User:69.172.158.251 I pressed Enter accidentally:

It's not a "citation needed" tag; it's a "clarify language" tag.

"Conversely, no system has no Proportional Representation since metrics" is confusing to me. — Psephomancy (talk) 15:53, 13 February 2020 (UTC)

I think he's saying "There's no score that tells you if the outcome is proportional or not, so there's no way to know if the outcome is proportional". A better way of saying it might be "every method maximizes its own measure of good". Kristomun (talk) 16:31, 13 February 2020 (UTC)
You guys are both missing it. There are measures of PR like Ghalliger for example. They will never reach any where near the maximum level of disproportional even in single member plurality. The most disproportional systems are moderately proportional under all metrics. To get literally zero representation you have to elect a whole parliament from parties that nobody voted for. This is clearly never going to happen. I thought this was obvious but if you can write it more clearly please do so. --Dr. Edmonds (talk) 00:22, 14 February 2020 (UTC)


PR majority criterion

topic copied from User talk:Psephomancy at 21:11, 19 April 2020 (UTC) by RobLa (talk)

I was on German Wikipedia, and found this article (https://de.wikipedia.org/wiki/Mehrheitsbedingung) which, if you look at it in Google Translate, discusses a criterion that a majority must always win at least half of the seats in a multi-winner election (the Google translation calls it the "majority condition"). I've often wondered if there is an English equivalent; do you know of any such thing? BetterVotingAdvocacy (talk) 07:08, 17 April 2020 (UTC)

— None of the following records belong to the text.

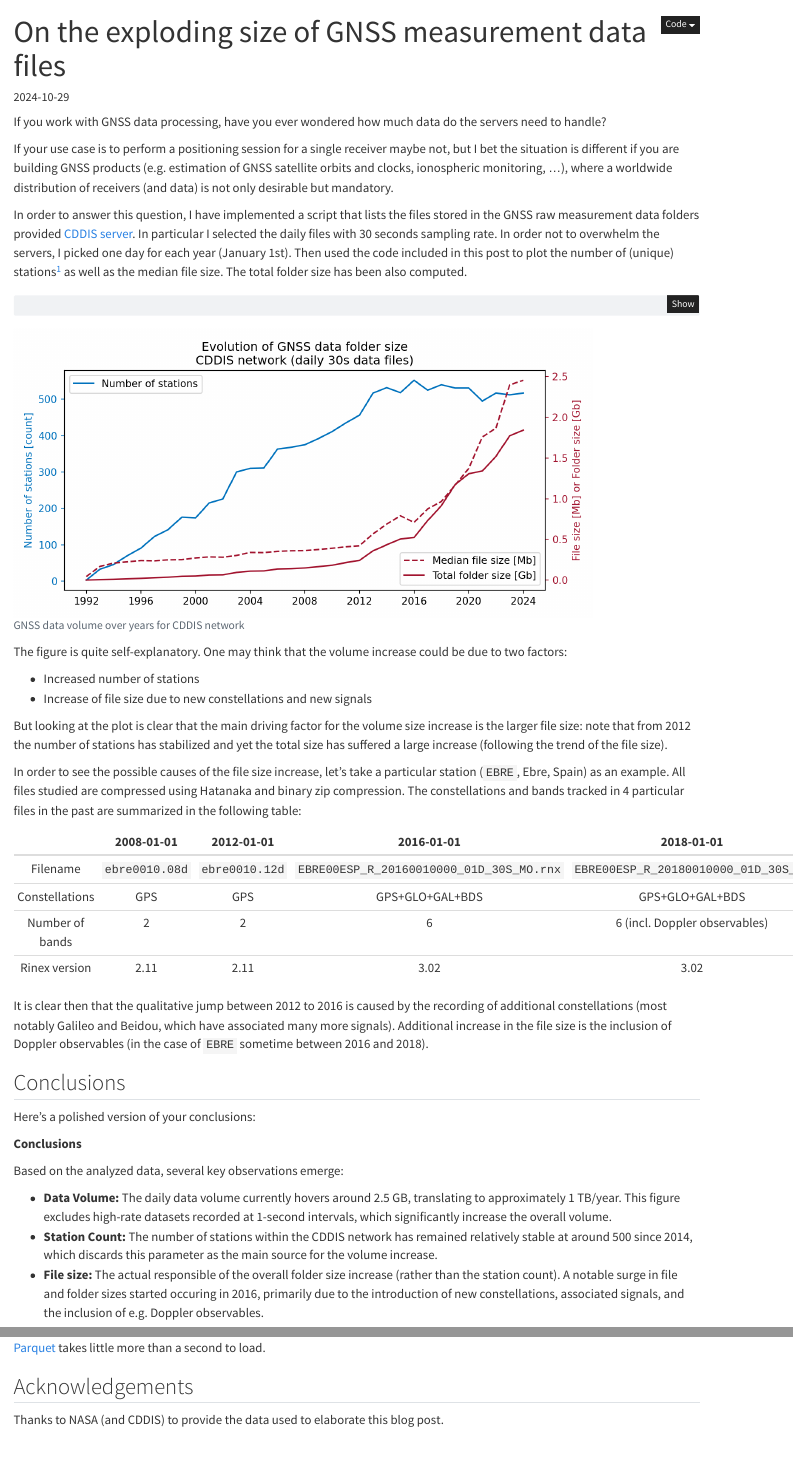
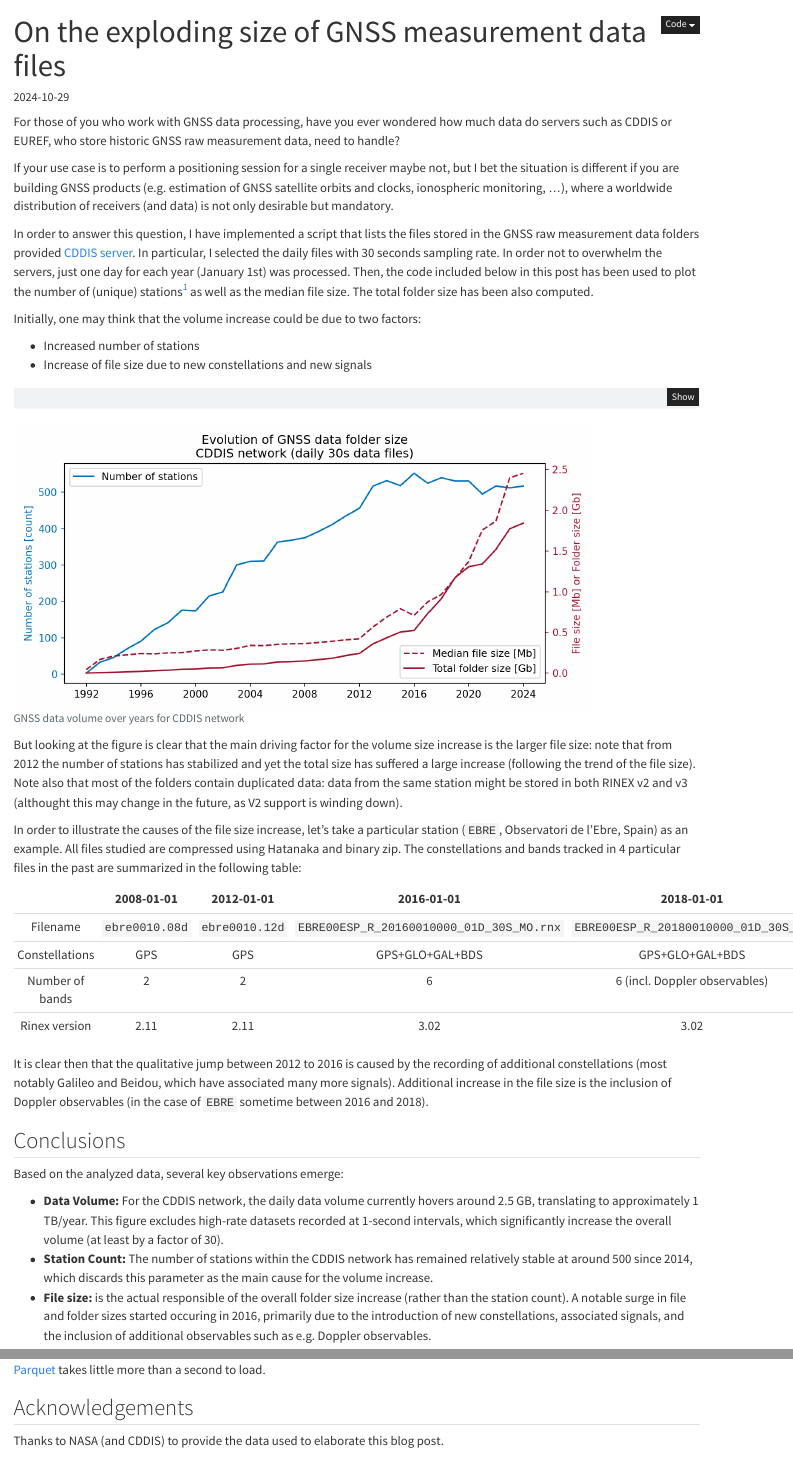
Before and after one commit to mgfernan/mgfernan.github.io, a Quarto document (posts/gnss_data_data_volume/index.qmd): the page in a window 1100 px wide, from its top, and a second part further down, joined at a grey line. Rendered offline with R 4.5, knitr and Pandoc in place of Quarto, with nearby package versions.

Commit message:
fix(posts): review text and correct typos on data volume post

````diff
--- a/posts/gnss_data_data_volume/index.qmd
+++ b/posts/gnss_data_data_volume/index.qmd
@@ -13,13 +13,18 @@ highlight-style: pygments
 jupyter: python3
 ---
 
-If you work with GNSS data processing, have you ever wondered how much data do the servers need to handle?
+For those of you who work with GNSS data processing, have you ever wondered how much data do servers such as CDDIS or EUREF, who store historic GNSS raw measurement data, need to handle?
 
 If your use case is to perform a positioning session for a single receiver maybe not, but I bet the situation is different if you are building GNSS products (e.g. estimation of GNSS satellite orbits and clocks, ionospheric monitoring, ...), where a worldwide distribution of receivers (and data) is not only desirable but mandatory.
 
-In order to answer this question, I have implemented a script that lists the files stored in the GNSS raw measurement data folders provided [CDDIS server](https://cddis.nasa.gov). In particular I selected the daily files with 30 seconds sampling rate. In order not to overwhelm the servers, I picked one day for each year (January 1st). Then used the code included in this post to plot the number of (unique) stations[^1] as well as the median file size. The total folder size has been also computed.
+In order to answer this question, I have implemented a script that lists the files stored in the GNSS raw measurement data folders provided [CDDIS server](https://cddis.nasa.gov). In particular, I selected the daily files with 30 seconds sampling rate. In order not to overwhelm the servers, just one day for each year (January 1st) was processed. Then, the code included below in this post has been used to plot the number of (unique) stations[^1] as well as the median file size. The total folder size has been also computed.
 
 [^1]: The same folder may contain data for the same receiver with different formats (e.g. RINEX v2 and RINEX v3), the script below makes sure only unique stations are computed.
+
+Initially, one may think that the volume increase could be due to two factors:
+
+- Increased number of stations
+- Increase of file size due to new constellations and new signals
 
 ```{python}
 #| fig-cap: "GNSS data volume over years for CDDIS network"
@@ -78,14 +83,9 @@ plt.tight_layout()
 plt.show()
 ```
 
-The figure is quite self-explanatory. One may think that the volume increase could be due to two factors:
+But looking at the figure is clear that the main driving factor for the volume size increase is the larger file size: note that from 2012 the number of stations has stabilized and yet the total size has suffered a large increase (following the trend of the file size). Note also that most of the folders contain duplicated data: data from the same station might be stored in both RINEX v2 and v3 (althought this may change in the future, as V2 support is winding down).
 
-- Increased number of stations
-- Increase of file size due to new constellations and new signals
-
-But looking at the plot is clear that the main driving factor for the volume size increase is the larger file size: note that from 2012 the number of stations has stabilized and yet the total size has suffered a large increase (following the trend of the file size).
-
-In order to see the possible causes of the file size increase, let's take a particular station (`EBRE`, Ebre, Spain) as an example. All files studied are compressed using Hatanaka and binary zip compression. The constellations and bands tracked in 4 particular files in the past are summarized in the following table:
+In order to illustrate the causes of the file size increase, let's take a particular station (`EBRE`, Observatori de l'Ebre, Spain) as an example. All files studied are compressed using Hatanaka and binary zip. The constellations and bands tracked in 4 particular files in the past are summarized in the following table:
 
 |      | 2008-01-01 | 2012-01-01 | 2016-01-01 | 2018-01-01 |
 |:----:|:----:|:----:|:----:|:----:|
@@ -97,13 +97,10 @@ In order to see the possible causes of the file size increase, let's take a part
 It is clear then that the qualitative jump between 2012 to 2016 is caused by the recording of additional constellations (most notably Galileo and Beidou, which have associated many more signals). Additional increase in the file size is the inclusion of Doppler observables (in the case of `EBRE` sometime between 2016 and 2018).
 
 ## Conclusions
-Here's a polished version of your conclusions:
-
-**Conclusions**
 
 Based on the analyzed data, several key observations emerge:
 
-* **Data Volume:** The daily data volume currently hovers around 2.5 GB, translating to approximately 1 TB/year. This figure excludes high-rate datasets recorded at 1-second intervals, which significantly increase the overall volume.
-* **Station Count:** The number of stations within the CDDIS network has remained relatively stable at around 500 since 2014, which discards this parameter as the main source for the volume increase.
-* **File size:** The actual responsible of the overall folder size increase (rather than the station count). A notable surge in file and folder sizes started occuring in 2016, primarily due to the introduction of new constellations, associated signals, and the inclusion of e.g. Doppler observables.
+* **Data Volume:** For the CDDIS network, the daily data volume currently hovers around 2.5 GB, translating to approximately 1 TB/year. This figure excludes high-rate datasets recorded at 1-second intervals, which significantly increase the overall volume (at least by a factor of 30).
+* **Station Count:** The number of stations within the CDDIS network has remained relatively stable at around 500 since 2014, which discards this parameter as the main cause for the volume increase.
+* **File size:** is the actual responsible of the overall folder size increase (rather than the station count). A notable surge in file and folder sizes started occuring in 2016, primarily due to the introduction of new constellations, associated signals, and the inclusion of additional observables such as e.g. Doppler observables.
 
````
Also changed, not shown: posts/gnss_data_data_volume/index.qmd (7 more changed lines).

No, I'm not very knowledgeable about PR. — Psephomancy (talk) 02:12, 18 April 2020 (UTC)
This seems like a good question for User:Kristomun. Is there an English equivalent of w:de:Mehrheitsbedingung? -- RobLa (talk) 21:16, 19 April 2020 (UTC)
The criterion says that a party that gets a majority of the votes must also get a majority of the seats; it's a special case of the quota criterion. D'Hondt meets it, but Sainte-Laguë/Webster does not, and in any case, it may be failed due to districting problems. I vaguely recall there being some uproar in Malta over just this. See https://aceproject.org/main/english/es/esy_mt.htm (search for "In 1981"). In any case, I don't know of any English term for that criterion, and I would guess there probably isn't one because party list is neither used in the UK, the US, or Canada. If I had to translate the term, I'd call it something like "majority lower quota" or "majority quota criterion". (The corresponding "minority upper quota", that a minority of the votes can't give you a majority of the seats, is the w:de:Minderheitsbedingung. They're distinct in the case that e.g. no party has a majority: the majority quota criterion doesn't apply in such a case, but if one of the parties get a majority of the seats, then that violates the minority quota criterion.) Kristomun (talk) 21:51, 19 April 2020 (UTC)
Is this not the [|| Hare Quota Criterion]? This is the one I have seen most referenced as the multimember version of PR. --Dr. Edmonds (talk) 02:44, 20 April 2020 (UTC)